Some senior citizens past age 65 were blessed to have been raised in families with a rich heritage of rural memories to share. Many of our parents regarded the great outdoors as an inexpensive learning laboratory and vacation venue. Many of my grandparents’ generation were also farm owners. People of this demographic are becoming scarce. Their experiences appear to match my own. A disclaimer is in order for many post-65 residents who do not share the experiences I describe. Urban children of that generation may share satisfying personal adventures from their city life. Different types of coping strategies may make their past metropolitan life seem worlds apart from those who fondly recall the pastoral life and its appeal. In either setting, rural or urban, fond memories have evoked lingering fascination.
Curious children were blessed with parents or instructors who encouraged their young people to dig more thoughtfully into the wonders of animal life. Parents and teachers sought to light the fires of investigation. Awaiting inquiring minds were explanations about how such animals functioned and how our physical world operated generally. In our homes, motivated by the responsibilities of making a humble living under harsh economic realities, we were impelled by the joy of discovery for God’s glory manifest in the created world around us.
As we became older, young people of my generation were treated to additional instruction provided by their high school and college biology courses. The biology courses of that era were bringing to a close a traditional era in biology instruction.
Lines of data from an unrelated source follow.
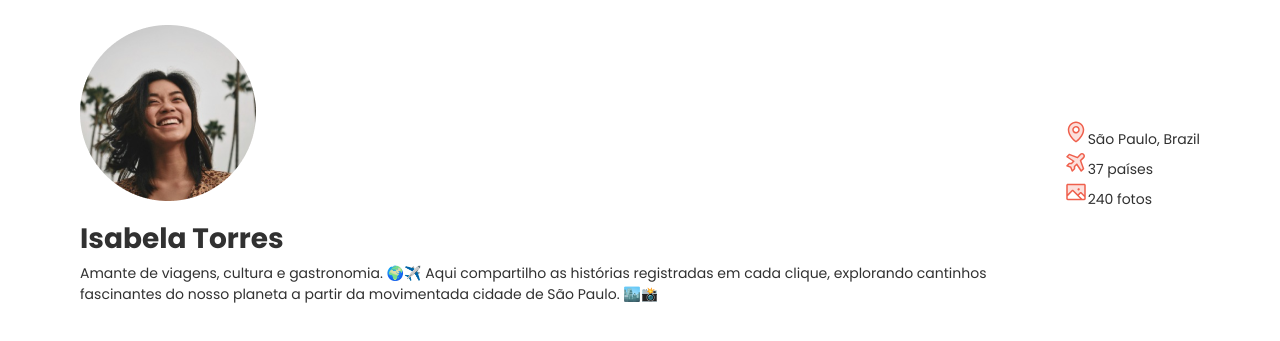
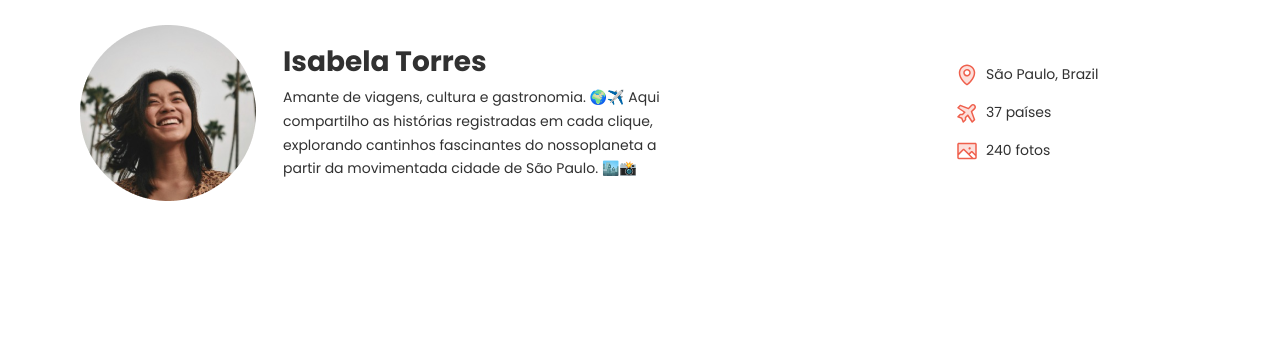
Before and after one commit to Marcosviniciusgtr/TRAVELGRAM-RESPONSIVE, a plain HTML site: page index.html in a window 1280 px wide. Shown: the part 67-408 px from the top of the page. Drawn offline with Linux system fonts and the light colour scheme.

Commit message:
Concluindo o segundo menu

```diff
--- a/index.html
+++ b/index.html
@@ -31,21 +31,21 @@
     </div>
   </header>
 
-  <section id="about" class="container items-center even-columns">
-    <div class="profile" class="grid items-center even-columns">
+  <section id="about" class="container items-center even-columns grid">
+    <div id="profile" class="items-center">
     <img src="assets/Profile.png" alt="">
-    <div class="description" class="grid">
+    <div id="description" class="grid">
     <h1>Isabela Torres</h1>
     <p>Amante de viagens, cultura e gastronomia. 🌍✈️
-      Aqui compartilho as histórias registradas em cada clique, explorando cantinhos fascinantes do nosso planeta a partir da movimentada cidade de São Paulo. 🏙️📸</p>
+      Aqui compartilho as histórias registradas em cada clique, explorando cantinhos fascinantes do nossoplaneta a partir da movimentada cidade de São Paulo. 🏙️📸</p>
     </div>
     </div>
 
-    <div class="info flex">
-      <ul role="list" class="grid">
-        <li><img src="assets/icons/MapPin.svg" alt="">São Paulo, Brazil</li>
-        <li><img src="assets/icons/AirplaneTilt.svg" alt="">37 países</li>
-        <li><img src="assets/icons/Image.svg" alt="">240 fotos</li>
+    <div id="info" class="flex">
+      <ul role="list" class="flex">
+        <li class="flex items-center"><img src="assets/icons/MapPin.svg" alt="">São Paulo, Brazil</li>
+        <li class="flex items-center"><img src="assets/icons/AirplaneTilt.svg" alt="">37 países</li>
+        <li class="flex items-center"><img src="assets/icons/Image.svg" alt="">240 fotos</li>
       </ul>
 
     </div>
--- a/style/about.css
+++ b/style/about.css
@@ -2,16 +2,45 @@
   margin-top: 2rem;
   gap: 2rem;
 
+    & #description {
+      margin-top: 1rem;
 
-  & .profile {
-    & .description {
-      margin-top: 1rem;
-      & p{
+      & p {
         margin-top: .5rem;
+        line-height: 170%;
+
+      }
+
+    }
+
+    & #info {
+      width: 17.5rem;
+
+      & ul {
+        flex-direction: column;
+        align-items: flex-start;
+        gap: 1rem;
+
+        & li {
+          gap: .5rem;
+        }
+
       }
     }
 
 
+  }
 
+    @media (width >= 80em) {
+      #about {
+        & #profile {
+          display: grid;
+          grid-template-columns: 12.5rem 27rem;
+          gap: 2rem;
+      }
+
+      & #description {
+        margin-top: 0;
     }
-    }
+  }
+}
--- a/style/global.css
+++ b/style/global.css
@@ -69,10 +69,6 @@ ul[role="list"] {
   list-style: none;
  }
 
- img {
-  /* width: 100%; */
-  display: inline-block;
- }
 
 
  @media (width >= 80em) {
```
A Wikipedia article on the “History of Biology” expresses the new discipline rapidly overtaking biology education: “Following the…cracking of the genetic code, biology was largely split between organismal biology—the fields that deal with whole organisms and groups of organisms—and the fields related to cellular and molecular biology. By the late 20th century, new fields like genomics and proteomics were reversing this trend…” My high school and college biology courses may have instructed me in the wonders of the circulatory, digestive, reproductive, respiratory, nervous and other organ systems. But the new emphasis in molecular biology was tantamount to a sudden leap in man’s knowledge.
Stated another way, biology of the 1950s and 1960s was entering the transition from the study of organs and organ systems to molecular biology. We were at the threshhold of the age of bio-chemistry. The biochemical research of the last 40-50 years has opened the curtain on life processes of cells and explaining them in detail. Now we understand what is happening within the whole organisms and organ systems. Then the era of expanded discovery arrived and continues to expand as we speak. The age of discovery of wonders of living things had moved from a more devotional appreciation of God’s glory manifest in living things to a genuine understanding of how God accomplished the task.
Nowhere can we appreciate more clearly the joy of discovery than in understanding the beauty of
DNA and RNA in the delicately twisted bio-molecules of inheritance and replication within every body cell of every living creature we admired on the farm or in the city. The information stored and duplicated is coded with three billion bits of information consisting of three billion “letters” whose sequence is absolutely critical to produce the many thousands of proteins, the building blocks of life, at just the right time, in the right order, and in the right place. It is no mystery why some modern high school biology texts number a thousand pages or more. Each text tells a miniscule fraction of the story of biology. The unlocking of the genetic code opened a new vista in bioscience during the 1960s.
In the realm of physical matter during the 1960s and 1970s “simple” protons and neutrons were found to be composed of three quarks each. Therefore, protons and neutrons assumed more complexity than we had thought initially as instructed by our high school chemistry courses prior to the onset of the 1960s. There were discoveries of six leptons, the most famous being the electron discovered in 1897. For the next hundred years the family of leptons grew. And now we are blessed with the apparent discovery of the seventeenth particle, the Higgs boson, recently added to the Standard Model of particle physics.
All living and non-living things are composed of particles such as protons, neutrons, and electrons. These are particles having incredibly precise masses, sizes, and forces. Quarks and leptons, in turn, also have predictable properties. Matter out of which our world is composed is predictable in its behavior. It is not a chaotic mass. Living and non-living matter is the handiwork of a Master Creator. We need not grasp all the details of matter’s properties in order to appreciate the orderliness of God’s creation.
How do senior citizens transition between the simple joy of discovery we experienced as teen-agers and the overwhelming knowledge scientists have acquired in the past fifty years? Our society seems bent upon using scientific discovery to draw us away from God instead of toward Him. Instead of drawing us nearer to the God of Creation, increase in human knowledge has led many to embrace the paradigms of evolution, materialism, and naturalism. Is it possible to use the same evidence to deter us from God-awareness as to attract us to Him?
“Sing a new song to the Lord! Let the whole earth sing to the Lord!” (Psalm 96:1 NLT). Creation cries out with praise to the God of Creation.